YOUR TASK: Only a number is wanted: how many lines in these records contain the word "html"?

....

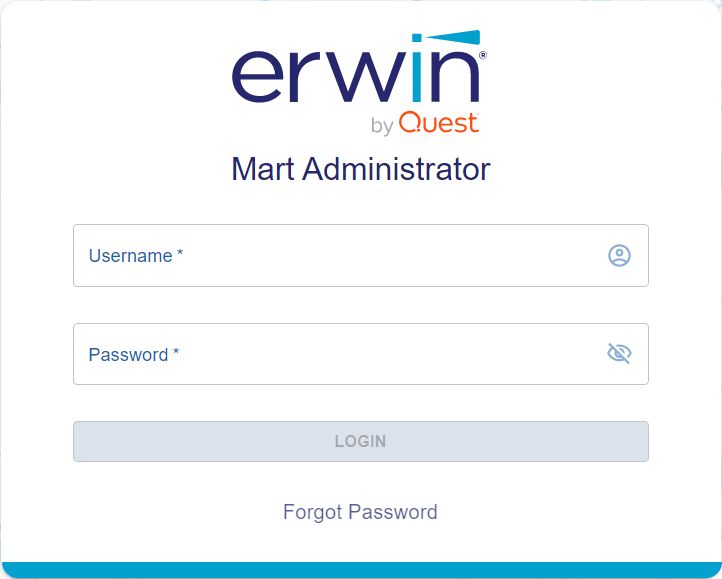
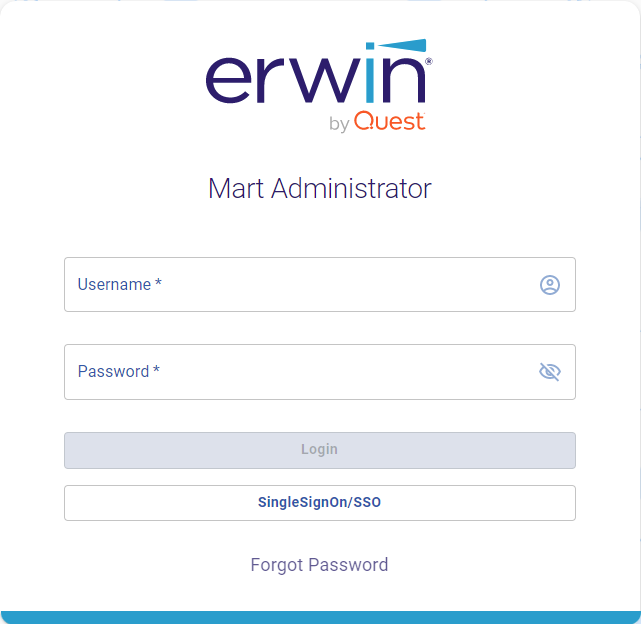
Updated for Mart On Cloud
Updated with Mart on Cloud information

diff --git a/Content/User Guides/Mart Online Help/manage_users_mart.html b/Content/User Guides/Mart Online Help/manage_users_mart.html
@@ -47,10 +47,13 @@
                 <p class="bodytext">Click <img src="../../Resources/Images/Icon-Mart-AddUser.png" style="width: 18px;height: 14px;" />.<br />The Add User page appears.<br /><img src="../../Resources/Images/Add-User.png" style="border-left-style: solid;border-left-width: 1px;border-right-style: solid;border-right-width: 1px;border-top-style: solid;border-top-width: 1px;border-bottom-style: solid;border-bottom-width: 1px;width: 318px;height: 310px;" /></p>
             </li>
             <li class="listnumber">Select one of the user types:
-			<dl><dt>Server User</dt><dd><p class="normaltermcontinued3">Specifies a Mart user that is authenticated by the credentials provided in Mart. This is an application-level user and not a database user.<br /><strong>Note:</strong> There are no database level users in erwin DM Version 9 Mart.</p></dd></dl><dl><dt>Windows User</dt><dd><p class="normaltermcontinued3">Specifies a Mart user that is authenticated by the Windows network.</p></dd><dt>Group User</dt><dd><p class="normaltermcontinued3">Specifies a Windows user group. This means that all users that are part of the selected group can access Mart. To log in as a Group User, use your Group User's email ID.</p></dd></dl></li>
+			<dl><dt>Server User</dt><dd><p class="normaltermcontinued3">Indicates a Mart user that is authenticated by the credentials provided in Mart. This is an application-level user and not a database user.<br /><strong>Note:</strong> There are no database level users in erwin DM Version 9 Mart.</p></dd><dt>Windows User</dt><dd><p class="normaltermcontinued3">Indicates a Mart user that is authenticated by the Windows network.</p></dd><dt>Group User</dt><dd><p class="normaltermcontinued3">Indicates a Windows user group. This means that all users that are part of the selected group can access Mart. To log in as a Group User, use your Group User's email ID.</p></dd><dt>Azure AD User</dt><dd><p class="normaltermcontinued3">Indicates a Mart user that is authenticated by the Azure Active Directory network. This user type is This means that all users that are part of the selected group can access Mart. To log in as a Group User, use your Group User's email ID.</p></dd><dt>Azure AD Group User</dt><dd><p class="normaltermcontinued3">Indicates a user group that is authenticated by the Azure Active Directory. This User Type is available only for erwin Mart on Cloud.</p></dd></dl></li>
             <li class="listnumber">
                 <p class="bodytext">Based on the user type, enter values to the following fields:</p>
-                <table border="1" cellpadding="2" cellspacing="0" class="tableintopic" style="border-collapse: collapse;border: 1px solid #010101;">
+                <table border="1" cellpadding="2" cellspacing="0" style="border-collapse: collapse;border: 1px solid #010101;margin-left: 0;margin-right: auto;">
+                    <col />
+                    <col />
+                    <col />
                     <!--<table class="tableintopic" width="1256" cellpadding="2" cellspacing="0" border="1" style="border-collapse: collapse;border: 1px solid #010101;">-->
                     <tr align="left" valign="top">
                         <td style="border: 1px solid #010101;" valign="middle" width="628">
@@ -59,13 +62,18 @@
                         <td style="border: 1px solid #010101;" valign="middle" width="628">
                             <p class="tableheading">Description</p>
                         </td>
+                        <td style="border: 1px solid #010101;" valign="middle" width="628">
+                            <p class="tableheading">Additional Information</p>
+                        </td>
                     </tr>
                     <tr align="left" valign="top">
                         <td style="border: 1px solid #010101;" width="628">
                             <p class="tablebodytext">Username</p>
                         </td>
                         <td style="border: 1px solid #010101;" width="628">
-                            <p class="tablebodytext">Specifies the name to use to login.</p>
+                            <p class="tablebodytext">Specifies the name to use to login</p>
+                        </td>
+                        <td style="border: 1px solid #010101;" width="628">
                             <p class="tablebodytext">This field applies to Server and Windows users.</p>
                         </td>
                     </tr>
@@ -75,7 +83,10 @@
                         </td>
                         <td style="border: 1px solid #010101;" width="628">
                             <p class="tablebodytext">Specifies the password of the user.</p>
-                            <p class="tablebodytext">This field applies to Server users. A password must fulfil the following criteria:</p>
+                        </td>
+                        <td style="border: 1px solid #010101;" width="628">
+                            <p class="tablebodytext">This field applies to Server users.</p>
+                            <p class="tablebodytext">A password must fulfill the following criteria:</p>
                             <ul class="listbullet">
                                 <li class="listbullet">Contains at least 1 lowercase character
 			</li>
@@ -98,22 +109,54 @@
                         <td style="border: 1px solid #010101;" width="628">
                             <p class="tablebodytext">Specifies the email address associated with the user account</p>
                         </td>
+                        <td style="border: 1px solid #010101;" width="628">
+                            <p>&#160;</p>
+                        </td>
                     </tr>
                     <tr align="left" valign="top">
                         <td style="border: 1px solid #010101;" width="628">Confirm Email Address</td>
                         <td style="border: 1px solid #010101;" width="628">
-                            <p width="628">Specifies the email address again to confirm.</p>
+                            <p width="628">Specifies the email address again to confirm</p>
+                        </td>
+                        <td style="border: 1px solid #010101;" width="628">
                             <p width="628">This field applies to Server and Windows users.</p>
                         </td>
                     </tr>
                     <tr align="left" valign="top">
                         <td style="border: 1px solid #010101;" width="628">User must change password at next logon</td>
                         <td style="border: 1px solid #010101;" width="628">Specifies that the users get a change password screen when they log in next time to Mart Admin</td>
+                        <td style="border: 1px solid #010101;" width="628">This field applies to Server users.</td>
                     </tr>
                     <tr align="left" valign="top">
-                        <td style="border: 1px solid #010101;" width="628">Group User</td>
+                        <td style="border: 1px solid #010101;" width="628">Load type option</td>
                         <td style="border: 1px solid #010101;" width="628">
-                            <p width="628">Specifies the identifier of the group that you want to add.</p>
+                            <p>&#160;</p>
+                        </td>
+                        <td style="border: 1px solid #010101;" width="628">
+                            <p>This field applies only to erwin Mart on premises for a Group User </p>
+                        </td>
+                    </tr>
+                    <tr align="left" valign="top">
+                        <td style="border: 1px solid #010101;" width="628">Group name</td>
+                        <td style="border: 1px solid #010101;" width="628">
+                            <p>Specifies the group name to which a user belongs</p>
+                        </td>
+                        <td style="border: 1px solid #010101;" width="628">
+                            <p>This field applies only to erwin Mart on premises for a Group User </p>
+                        </td>
+                    </tr>
+                    <tr align="left" valign="top">
+                        <td style="border: 1px solid #010101;" width="628">LDAP file upload option</td>
+                        <td style="border: 1px solid #010101;" width="628">Specifies a list of users (for example, LDAP users) in the CSV format</td>
+                        <td style="border: 1px solid #010101;" width="628">
+                            <br />This field applies only to erwin Mart on Cloud for a Group User.</td>
+                    </tr>
+                    <tr align="left" valign="top">
+                        <td style="border: 1px solid #010101;" width="628">Group Users</td>
+                        <td style="border: 1px solid #010101;" width="628">
+                            <p width="628">Specifies the identifier of the group that you want to add</p>
+                        </td>
+                        <td style="border: 1px solid #010101;" width="628">
                             <p width="628">This field applies only to Group users.</p>
                         </td>
                     </tr>

diff --git a/Content/User Guides/Mart Online Help/mart_users.html b/Content/User Guides/Mart Online Help/mart_users.html
@@ -41,20 +41,26 @@
         <dl>
             <dt>Server User</dt>
             <dd>
-                <p class="normaltermcontinued">Specifies the user that is authenticated by the Mart server. The server user is an application level user and not a database user. A server user provides the user name and password to log on to Mart. For example, Peter is a Business Analyst and reviews data models. Add Peter as a Server user as he accesses Mart only at the time of reviewing data models. Peter provides his user name and password to connect to Mart.</p>
+                <p class="normaltermcontinued">Indicates a user that is authenticated by the Mart server. The server user is an application level user and not a database user. A server user provides the user name and password to log on to Mart. For example, Peter is a Business Analyst and reviews data models. Add Peter as a Server user as he accesses Mart only at the time of reviewing data models. Peter provides his user name and password to connect to Mart.</p>
                 <p class="listnote"><strong>Note: </strong>Only a Server user can access erwin Mart Administrator. There are no database level users in the current Mart.</p>
             </dd>
             <dt>Windows User</dt>
             <dd>
-                <p class="normaltermcontinued">Specifies the user that is authenticated by the Windows network. A Windows user need not provide the user name and password to log on to Mart. For example, Jane is a Data Modeler who works on Mart. Add Jane as a Windows user, so she accesses Mart using her Windows network credentials. Jane does not provide her user name and password to connect to Mart.</p>
+                <p class="normaltermcontinued">Indicates a user that is authenticated by the Windows network. A Windows user need not provide the user name and password to log on to Mart. For example, Jane is a Data Modeler who works on Mart. Add Jane as a Windows user, so she accesses Mart using her Windows network credentials. Jane does not provide her user name and password to connect to Mart.</p>
                 <p class="normaltermcontinued">Also, Azure Active Directory&#160;(AD) users can connect to erwin Mart only through erwin Data Modeler by adding Azure AD&#160;user as a Windows user in the Mart Administrator. For example, AZUREAD\abd@MyOrg.com or AZUREAD\abc or abc@MyOrg.com.</p>
                 <p class="normaltermcontinued">Note that this type of user cannot be used as a group user as Domain Controller is not available in Azure AD.</p>
             </dd>
-            <dt>User Group</dt>
+            <dt>Group User</dt>
             <dd>
-                <p class="normaltermcontinued">Specifies a user group that is part of an Active Directory. Use this option to add an entire group that accesses Mart. For example, you have a user group ABC-Domain\XYZDivision_AllModelers@MyOrg.com. Add XYZDivision_AllModelers, so that all users that are part of this group and are authenticated by ABC-Domain, connect to Mart. Users of this group do not have to provide their user name and password when they connect to Mart.</p>
-                <p class="normaltermcontinued">
-                </p>
+                <p class="normaltermcontinued">Indicates a user group that is part of an Active Directory. Use this option to add an entire group that accesses Mart. For example, you have a user group ABC-Domain\XYZDivision_AllModelers@MyOrg.com. Add XYZDivision_AllModelers, so that all users that are part of this group and are authenticated by ABC-Domain, connect to Mart. Users of this group do not have to provide their user name and password when they connect to Mart.<br />For erwin Mart on Cloud, to add group users, upload a list of users (for example, LDAP users) in the CSV format.</p>
+            </dd>
+            <dt>Azure AD User</dt>
+            <dd>
+                <p class="normaltermcontinued">Indicates a user that is authenticated by the Azure Active Directory. This User Type is available only for erwin Mart on Cloud.<br /></p>
+            </dd>
+            <dt>Azure AD Group User</dt>
+            <dd>
+                <p class="normaltermcontinued">Indicates a user group that is authenticated by the Azure Active Directory. This User Type is available only for erwin Mart on Cloud.<br />Use this option to add an entire group that accesses Mart.  Users of this group do not have to provide their user name and password when they connect to Mart.</p>
             </dd>
         </dl>
         <p class="bodytext"><strong>Note</strong>: A password should fulfill the following criteria:</p>

diff --git a/Content/User Guides/Mart Online Help/User Interface.html b/Content/User Guides/Mart Online Help/User Interface.html
@@ -38,9 +38,9 @@
         <p class="bodytext">Once you have installed and configured <MadCap:variable name="General.erwin Mart Administrator" xmlns:MadCap="http://www.madcapsoftware.com/Schemas/MadCap.xsd" />, follow these steps to access and use it:</p>
         <ol class="listnumber">
             <li class="listnumber">Open <MadCap:variable name="General.erwin Mart Administrator" xmlns:MadCap="http://www.madcapsoftware.com/Schemas/MadCap.xsd" />.</li>
-            <p class="bodytext">The Login page appears.<br /><img src="../../Resources/Images/Mart-Credentials.png" xmlns:MadCap="http://www.madcapsoftware.com/Schemas/MadCap.xsd" style="width: 467px;height: 374px;border-left-style: solid;border-left-width: 1px;border-right-style: solid;border-right-width: 1px;border-top-style: solid;border-top-width: 1px;border-bottom-style: solid;border-bottom-width: 1px;" /></p>
+            <p class="bodytext">The Login page appears.<br /><img src="../../Resources/Images/Mart-Credentials.png" xmlns:MadCap="http://www.madcapsoftware.com/Schemas/MadCap.xsd" style="height: 374px;border-left-style: solid;border-left-width: 1px;border-right-style: solid;border-right-width: 1px;border-top-style: solid;border-top-width: 1px;border-bottom-style: solid;border-bottom-width: 1px;width: 430px;" /></p>
             <li class="listnumber">Enter your erwin Mart Administrator credentials.</li>
-            <li class="listnumber">Click <b>Login</b>.</li>
+            <li class="listnumber">Click <b>Login</b>.<br /><b>Note</b>: Click <b>SingleSignOn/SSO</b> if you use erwin Mart on cloud. In that case, the Login button is disabled.</li>
         </ol>
         <p class="bodytext">After successful log in, the Home page appears.</p>
         <p>
@@ -86,7 +86,8 @@
                 <tr class="TableStyle-TableStyle-Body-Body1">
                     <td class="TableStyle-TableStyle-BodyD-Column1-Body1">
                         <p class="bodytext">
-                            <img src="../../Resources/Images/Icon-UserAccount.png" /> <b>User Account</b>: Click this icon to manage your user account or log out.</p>
+                            <img src="../../Resources/Images/Icon-UserAccount.png" /> <b>User Account</b>: Click this icon to view account information, upload an account picture, change password, or log out.</p>
+                        <p class="bodytext"><b>Note</b>: For erwin Mart on Cloud, the Change Password button is available only if your user account has the View User permission.</p>
                     </td>
                 </tr>
                 <tr class="TableStyle-TableStyle-Body-Body1">

diff --git a/Content/User Guides/Mart Online Help/Online_Help.html b/Content/User Guides/Mart Online Help/Online_Help.html
@@ -33,8 +33,12 @@
         </script> <script language="javascript" type="text/javascript"></script> <script language="javascript" src="../../Resources/mailerwin.js" type="text/javascript"></script> <script language="javascript" type="text/javascript"></script></head>
     <body onload="loadParent();highlightx();if (isTOCLoaded()) {highlight('8211')}">
         <h3 class="heading3" id="t1419">
-            <MadCap:concept term="User Guides" xmlns:MadCap="http://www.madcapsoftware.com/Schemas/MadCap.xsd" />erwin Mart Server Online Help</h3>
-        <p><span class="bodytext">This guide walks you through the erwin Mart Server UI and explains the tasks that you can perform using it.</span>
+            <MadCap:concept term="User Guides" xmlns:MadCap="http://www.madcapsoftware.com/Schemas/MadCap.xsd" />erwin Mart Server</h3>
+        <p><span class="bodytext">erwin Mart Server is one of the components of the erwin Data Modeling solution. It enables centralized model management, collaborative modeling with conflict resolution, and change management with auditing. Starting release 12.1, erwin Mart Server is available in two flavors, on-premises and on-cloud.</span>
+        </p>
+        <p><span class="bodytext">erwin Mart Administrator is the front-end web application for erwin Mart Server and enables communication between erwin Data Modeler and erwin Mart Server.</span>
+        </p>
+        <p><span class="bodytext">This guide walks you through the erwin Mart Administrator UI and explains its working for both, on-premises and on-cloud flavors.</span>
         </p>
     </body>
 </html>

diff --git a/Content/User Guides/Mart Online Help/log_in_to_mart.html b/Content/User Guides/Mart Online Help/log_in_to_mart.html
@@ -53,8 +53,8 @@
         <p class="bodytext">Apart from the above criteria, special characters are optional.</p>
         <p class="bodytext">Also, if you enter an incorrect password five consecutive times, your account will be locked for five minutes (300 seconds) by default.<br />You can change the time for which the account stays locked as follows:</p>
         <ol class="listnumber2">
-            <li class="listnumber2">From Windows Start menu, click <b>erwin</b> &gt; <b>Configure MartServer</b>.
-<p class="listnote2">The erwin Mart Configuration dialog appears.<br /><img src="../../Resources/Images/erwin-Mart-Configuration.png" xmlns:MadCap="http://www.madcapsoftware.com/Schemas/MadCap.xsd" style="width: 473px;height: 511px;" /></p></li>
+            <li class="listnumber2">On Windows Start menu, click <b>erwin</b> &gt; <b>Configure MartServer</b>.
+<p class="listnote2">The erwin Mart Configuration dialog appears.<br /><img src="../../Resources/Images/erwin-Mart-Configuration.png" style="width: 473px;height: 511px;" /></p></li>
             <li class="listnumber2">Click the 	<b>Mart Admin</b> tab.<br />The following screen appears.<br /><img src="../../Resources/Images/Mart-Admin.png" xmlns:MadCap="http://www.madcapsoftware.com/Schemas/MadCap.xsd" style="border-bottom-style: solid;border-bottom-width: 1px;width: 467px;height: 449px;" /></li>
             <li class="listnumber2">Edit the value of the Account Lockout Duration (Seconds) field to an appropriate value. At the most, you can set it to 30 days (2592000 seconds).
 </li>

....

YOUR RESPONSE: 6